*** Opening of Data in this exercise ***

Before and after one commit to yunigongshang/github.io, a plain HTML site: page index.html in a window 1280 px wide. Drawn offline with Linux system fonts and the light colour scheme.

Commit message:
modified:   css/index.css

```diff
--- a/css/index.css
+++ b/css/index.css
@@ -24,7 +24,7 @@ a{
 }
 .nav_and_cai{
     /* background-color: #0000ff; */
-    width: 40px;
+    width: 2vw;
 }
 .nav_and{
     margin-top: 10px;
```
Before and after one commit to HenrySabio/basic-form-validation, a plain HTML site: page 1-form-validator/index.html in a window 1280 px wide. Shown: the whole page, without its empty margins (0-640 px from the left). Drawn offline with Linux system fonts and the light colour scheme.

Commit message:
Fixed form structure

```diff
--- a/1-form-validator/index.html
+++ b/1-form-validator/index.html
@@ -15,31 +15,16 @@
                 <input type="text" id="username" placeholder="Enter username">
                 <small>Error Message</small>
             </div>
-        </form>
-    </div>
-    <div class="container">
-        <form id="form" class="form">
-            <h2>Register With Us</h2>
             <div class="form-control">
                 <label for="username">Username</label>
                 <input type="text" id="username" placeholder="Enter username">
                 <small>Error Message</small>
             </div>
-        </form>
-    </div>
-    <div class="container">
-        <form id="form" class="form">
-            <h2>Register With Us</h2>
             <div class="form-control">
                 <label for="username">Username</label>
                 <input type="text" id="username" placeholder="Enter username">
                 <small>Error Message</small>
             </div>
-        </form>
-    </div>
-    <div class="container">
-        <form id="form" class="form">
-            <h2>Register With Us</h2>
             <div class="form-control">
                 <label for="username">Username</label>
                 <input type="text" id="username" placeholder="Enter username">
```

*** Close of Data in this exercise ***

**Problem details:** Your task is to copy each line of the data above that holds "validator".

**Your response:**
Before and after one commit to HenrySabio/basic-form-validation, a plain HTML site: page 1-form-validator/index.html in a window 1280 px wide. Shown: the whole page, without its empty margins (0-640 px from the left). Drawn offline with Linux system fonts and the light colour scheme.
--- a/1-form-validator/index.html
+++ b/1-form-validator/index.html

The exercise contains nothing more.